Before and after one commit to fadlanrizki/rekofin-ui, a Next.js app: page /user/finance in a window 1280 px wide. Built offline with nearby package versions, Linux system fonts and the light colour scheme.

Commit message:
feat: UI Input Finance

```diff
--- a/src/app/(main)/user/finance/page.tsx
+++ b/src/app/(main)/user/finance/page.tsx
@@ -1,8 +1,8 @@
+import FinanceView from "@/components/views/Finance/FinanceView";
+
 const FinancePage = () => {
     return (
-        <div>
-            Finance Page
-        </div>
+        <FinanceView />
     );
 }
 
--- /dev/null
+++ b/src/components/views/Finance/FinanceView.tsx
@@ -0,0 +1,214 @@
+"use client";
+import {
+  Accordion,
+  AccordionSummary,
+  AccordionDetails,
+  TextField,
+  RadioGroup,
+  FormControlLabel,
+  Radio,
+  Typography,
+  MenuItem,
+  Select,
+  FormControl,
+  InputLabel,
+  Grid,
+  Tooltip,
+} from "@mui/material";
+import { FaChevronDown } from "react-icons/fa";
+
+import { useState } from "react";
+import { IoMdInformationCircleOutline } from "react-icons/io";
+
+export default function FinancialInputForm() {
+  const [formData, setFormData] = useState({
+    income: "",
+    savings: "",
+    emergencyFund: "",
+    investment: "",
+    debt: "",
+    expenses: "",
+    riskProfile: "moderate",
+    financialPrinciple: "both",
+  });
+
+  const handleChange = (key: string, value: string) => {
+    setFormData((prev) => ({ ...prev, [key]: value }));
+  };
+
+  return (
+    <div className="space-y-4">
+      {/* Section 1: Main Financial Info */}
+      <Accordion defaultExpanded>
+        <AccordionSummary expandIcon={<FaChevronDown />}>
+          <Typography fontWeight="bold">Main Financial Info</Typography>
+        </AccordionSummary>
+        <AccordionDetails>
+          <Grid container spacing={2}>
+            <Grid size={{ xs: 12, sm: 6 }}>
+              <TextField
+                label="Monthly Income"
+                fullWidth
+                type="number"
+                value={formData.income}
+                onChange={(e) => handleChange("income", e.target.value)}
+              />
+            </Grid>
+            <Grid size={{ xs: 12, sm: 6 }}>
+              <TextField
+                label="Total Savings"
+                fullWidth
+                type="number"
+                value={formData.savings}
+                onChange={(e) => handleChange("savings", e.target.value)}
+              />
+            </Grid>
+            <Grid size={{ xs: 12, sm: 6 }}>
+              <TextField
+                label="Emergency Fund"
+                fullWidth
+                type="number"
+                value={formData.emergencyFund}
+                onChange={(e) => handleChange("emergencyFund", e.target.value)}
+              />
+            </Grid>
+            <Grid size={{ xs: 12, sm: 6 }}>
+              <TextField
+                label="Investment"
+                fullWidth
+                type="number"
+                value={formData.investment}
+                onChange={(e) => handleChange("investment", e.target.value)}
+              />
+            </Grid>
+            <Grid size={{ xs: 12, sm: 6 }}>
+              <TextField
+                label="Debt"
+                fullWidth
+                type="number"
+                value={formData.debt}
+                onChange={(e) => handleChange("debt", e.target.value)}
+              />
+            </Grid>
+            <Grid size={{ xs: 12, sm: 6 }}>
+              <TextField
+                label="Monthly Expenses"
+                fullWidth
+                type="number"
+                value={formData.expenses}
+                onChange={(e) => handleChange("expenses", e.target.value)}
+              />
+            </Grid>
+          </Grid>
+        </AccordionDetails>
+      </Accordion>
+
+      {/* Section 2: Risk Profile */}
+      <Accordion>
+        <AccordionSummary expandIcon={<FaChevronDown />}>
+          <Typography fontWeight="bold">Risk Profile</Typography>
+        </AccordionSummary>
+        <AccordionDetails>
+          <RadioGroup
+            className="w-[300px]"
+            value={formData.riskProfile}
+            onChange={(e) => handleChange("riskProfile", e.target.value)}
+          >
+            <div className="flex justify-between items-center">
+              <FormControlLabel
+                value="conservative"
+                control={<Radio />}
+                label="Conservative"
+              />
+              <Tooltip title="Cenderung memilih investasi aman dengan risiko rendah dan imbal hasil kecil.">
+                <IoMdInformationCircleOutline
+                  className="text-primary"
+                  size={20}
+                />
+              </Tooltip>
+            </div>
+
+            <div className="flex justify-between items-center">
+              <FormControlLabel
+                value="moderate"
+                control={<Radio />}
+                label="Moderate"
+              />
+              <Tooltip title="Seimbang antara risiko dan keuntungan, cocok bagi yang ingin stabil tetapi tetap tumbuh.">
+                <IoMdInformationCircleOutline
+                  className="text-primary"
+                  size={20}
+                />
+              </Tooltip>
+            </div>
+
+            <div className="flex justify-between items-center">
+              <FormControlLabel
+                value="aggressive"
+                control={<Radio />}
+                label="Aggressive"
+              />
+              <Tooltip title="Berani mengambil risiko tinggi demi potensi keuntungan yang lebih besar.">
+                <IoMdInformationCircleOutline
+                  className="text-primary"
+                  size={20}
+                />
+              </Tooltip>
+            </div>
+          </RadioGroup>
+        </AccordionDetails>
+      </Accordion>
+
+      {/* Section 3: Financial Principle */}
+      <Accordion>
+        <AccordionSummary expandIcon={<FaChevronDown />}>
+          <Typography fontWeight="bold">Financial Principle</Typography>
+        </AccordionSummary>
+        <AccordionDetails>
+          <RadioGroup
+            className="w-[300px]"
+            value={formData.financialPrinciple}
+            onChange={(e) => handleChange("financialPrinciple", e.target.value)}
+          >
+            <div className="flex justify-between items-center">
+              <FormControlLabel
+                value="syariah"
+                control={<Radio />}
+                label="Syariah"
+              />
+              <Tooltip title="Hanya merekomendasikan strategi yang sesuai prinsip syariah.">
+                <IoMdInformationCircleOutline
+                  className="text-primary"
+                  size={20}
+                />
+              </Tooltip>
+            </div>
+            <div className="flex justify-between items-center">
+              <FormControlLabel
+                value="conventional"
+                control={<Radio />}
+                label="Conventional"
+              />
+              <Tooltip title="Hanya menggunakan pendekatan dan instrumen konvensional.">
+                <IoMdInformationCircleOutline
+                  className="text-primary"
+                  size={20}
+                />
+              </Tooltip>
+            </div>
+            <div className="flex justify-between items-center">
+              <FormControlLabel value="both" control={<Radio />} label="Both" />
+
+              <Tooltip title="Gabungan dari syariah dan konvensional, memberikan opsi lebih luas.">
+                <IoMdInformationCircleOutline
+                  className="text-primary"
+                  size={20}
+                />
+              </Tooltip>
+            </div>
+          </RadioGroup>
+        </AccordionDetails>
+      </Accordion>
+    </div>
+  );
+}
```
====
Instructions to follow
Write out all the records again, exactly as they appear.

Exercise output
Before and after one commit to fadlanrizki/rekofin-ui, a Next.js app: page /user/finance in a window 1280 px wide. Built offline with nearby package versions, Linux system fonts and the light colour scheme.

Commit message:
feat: UI Input Finance

```diff
--- a/src/app/(main)/user/finance/page.tsx
+++ b/src/app/(main)/user/finance/page.tsx
@@ -1,8 +1,8 @@
+import FinanceView from "@/components/views/Finance/FinanceView";
+
 const FinancePage = () => {
     return (
-        <div>
-            Finance Page
-        </div>
+        <FinanceView />
     );
 }
 
--- /dev/null
+++ b/src/components/views/Finance/FinanceView.tsx
@@ -0,0 +1,214 @@
+"use client";
+import {
+  Accordion,
+  AccordionSummary,
+  AccordionDetails,
+  TextField,
+  RadioGroup,
+  FormControlLabel,
+  Radio,
+  Typography,
+  MenuItem,
+  Select,
+  FormControl,
+  InputLabel,
+  Grid,
+  Tooltip,
+} from "@mui/material";
+import { FaChevronDown } from "react-icons/fa";
+
+import { useState } from "react";
+import { IoMdInformationCircleOutline } from "react-icons/io";
+
+export default function FinancialInputForm() {
+  const [formData, setFormData] = useState({
+    income: "",
+    savings: "",
+    emergencyFund: "",
+    investment: "",
+    debt: "",
+    expenses: "",
+    riskProfile: "moderate",
+    financialPrinciple: "both",
+  });
+
+  const handleChange = (key: string, value: string) => {
+    setFormData((prev) => ({ ...prev, [key]: value }));
+  };
+
+  return (
+    <div className="space-y-4">
+      {/* Section 1: Main Financial Info */}
+      <Accordion defaultExpanded>
+        <AccordionSummary expandIcon={<FaChevronDown />}>
+          <Typography fontWeight="bold">Main Financial Info</Typography>
+        </AccordionSummary>
+        <AccordionDetails>
+          <Grid container spacing={2}>
+            <Grid size={{ xs: 12, sm: 6 }}>
+              <TextField
+                label="Monthly Income"
+                fullWidth
+                type="number"
+                value={formData.income}
+                onChange={(e) => handleChange("income", e.target.value)}
+              />
+            </Grid>
+            <Grid size={{ xs: 12, sm: 6 }}>
+              <TextField
+                label="Total Savings"
+                fullWidth
+                type="number"
+                value={formData.savings}
+                onChange={(e) => handleChange("savings", e.target.value)}
+              />
+            </Grid>
+            <Grid size={{ xs: 12, sm: 6 }}>
+              <TextField
+                label="Emergency Fund"
+                fullWidth
+                type="number"
+                value={formData.emergencyFund}
+                onChange={(e) => handleChange("emergencyFund", e.target.value)}
+              />
+            </Grid>
+            <Grid size={{ xs: 12, sm: 6 }}>
+              <TextField
+                label="Investment"
+                fullWidth
+                type="number"
+                value={formData.investment}
+                onChange={(e) => handleChange("investment", e.target.value)}
+              />
+            </Grid>
+            <Grid size={{ xs: 12, sm: 6 }}>
+              <TextField
+                label="Debt"
+                fullWidth
+                type="number"
+                value={formData.debt}
+                onChange={(e) => handleChange("debt", e.target.value)}
+              />
+            </Grid>
+            <Grid size={{ xs: 12, sm: 6 }}>
+              <TextField
+                label="Monthly Expenses"
+                fullWidth
+                type="number"
+                value={formData.expenses}
+                onChange={(e) => handleChange("expenses", e.target.value)}
+              />
+            </Grid>
+          </Grid>
+        </AccordionDetails>
+      </Accordion>
+
+      {/* Section 2: Risk Profile */}
+      <Accordion>
+        <AccordionSummary expandIcon={<FaChevronDown />}>
+          <Typography fontWeight="bold">Risk Profile</Typography>
+        </AccordionSummary>
+        <AccordionDetails>
+          <RadioGroup
+            className="w-[300px]"
+            value={formData.riskProfile}
+            onChange={(e) => handleChange("riskProfile", e.target.value)}
+          >
+            <div className="flex justify-between items-center">
+              <FormControlLabel
+                value="conservative"
+                control={<Radio />}
+                label="Conservative"
+              />
+              <Tooltip title="Cenderung memilih investasi aman dengan risiko rendah dan imbal hasil kecil.">
+                <IoMdInformationCircleOutline
+                  className="text-primary"
+                  size={20}
+                />
+              </Tooltip>
+            </div>
+
+            <div className="flex justify-between items-center">
+              <FormControlLabel
+                value="moderate"
+                control={<Radio />}
+                label="Moderate"
+              />
+              <Tooltip title="Seimbang antara risiko dan keuntungan, cocok bagi yang ingin stabil tetapi tetap tumbuh.">
+                <IoMdInformationCircleOutline
+                  className="text-primary"
+                  size={20}
+                />
+              </Tooltip>
+            </div>
+
+            <div className="flex justify-between items-center">
+              <FormControlLabel
+                value="aggressive"
+                control={<Radio />}
+                label="Aggressive"
+              />
+              <Tooltip title="Berani mengambil risiko tinggi demi potensi keuntungan yang lebih besar.">
+                <IoMdInformationCircleOutline
+                  className="text-primary"
+                  size={20}
+                />
+              </Tooltip>
+            </div>
+          </RadioGroup>
+        </AccordionDetails>
+      </Accordion>
+
+      {/* Section 3: Financial Principle */}
+      <Accordion>
+        <AccordionSummary expandIcon={<FaChevronDown />}>
+          <Typography fontWeight="bold">Financial Principle</Typography>
+        </AccordionSummary>
+        <AccordionDetails>
+          <RadioGroup
+            className="w-[300px]"
+            value={formData.financialPrinciple}
+            onChange={(e) => handleChange("financialPrinciple", e.target.value)}
+          >
+            <div className="flex justify-between items-center">
+              <FormControlLabel
+                value="syariah"
+                control={<Radio />}
+                label="Syariah"
+              />
+              <Tooltip title="Hanya merekomendasikan strategi yang sesuai prinsip syariah.">
+                <IoMdInformationCircleOutline
+                  className="text-primary"
+                  size={20}
+                />
+              </Tooltip>
+            </div>
+            <div className="flex justify-between items-center">
+              <FormControlLabel
+                value="conventional"
+                control={<Radio />}
+                label="Conventional"
+              />
+              <Tooltip title="Hanya menggunakan pendekatan dan instrumen konvensional.">
+                <IoMdInformationCircleOutline
+                  className="text-primary"
+                  size={20}
+                />
+              </Tooltip>
+            </div>
+            <div className="flex justify-between items-center">
+              <FormControlLabel value="both" control={<Radio />} label="Both" />
+
+              <Tooltip title="Gabungan dari syariah dan konvensional, memberikan opsi lebih luas.">
+                <IoMdInformationCircleOutline
+                  className="text-primary"
+                  size={20}
+                />
+              </Tooltip>
+            </div>
+          </RadioGroup>
+        </AccordionDetails>
+      </Accordion>
+    </div>
+  );
+}
```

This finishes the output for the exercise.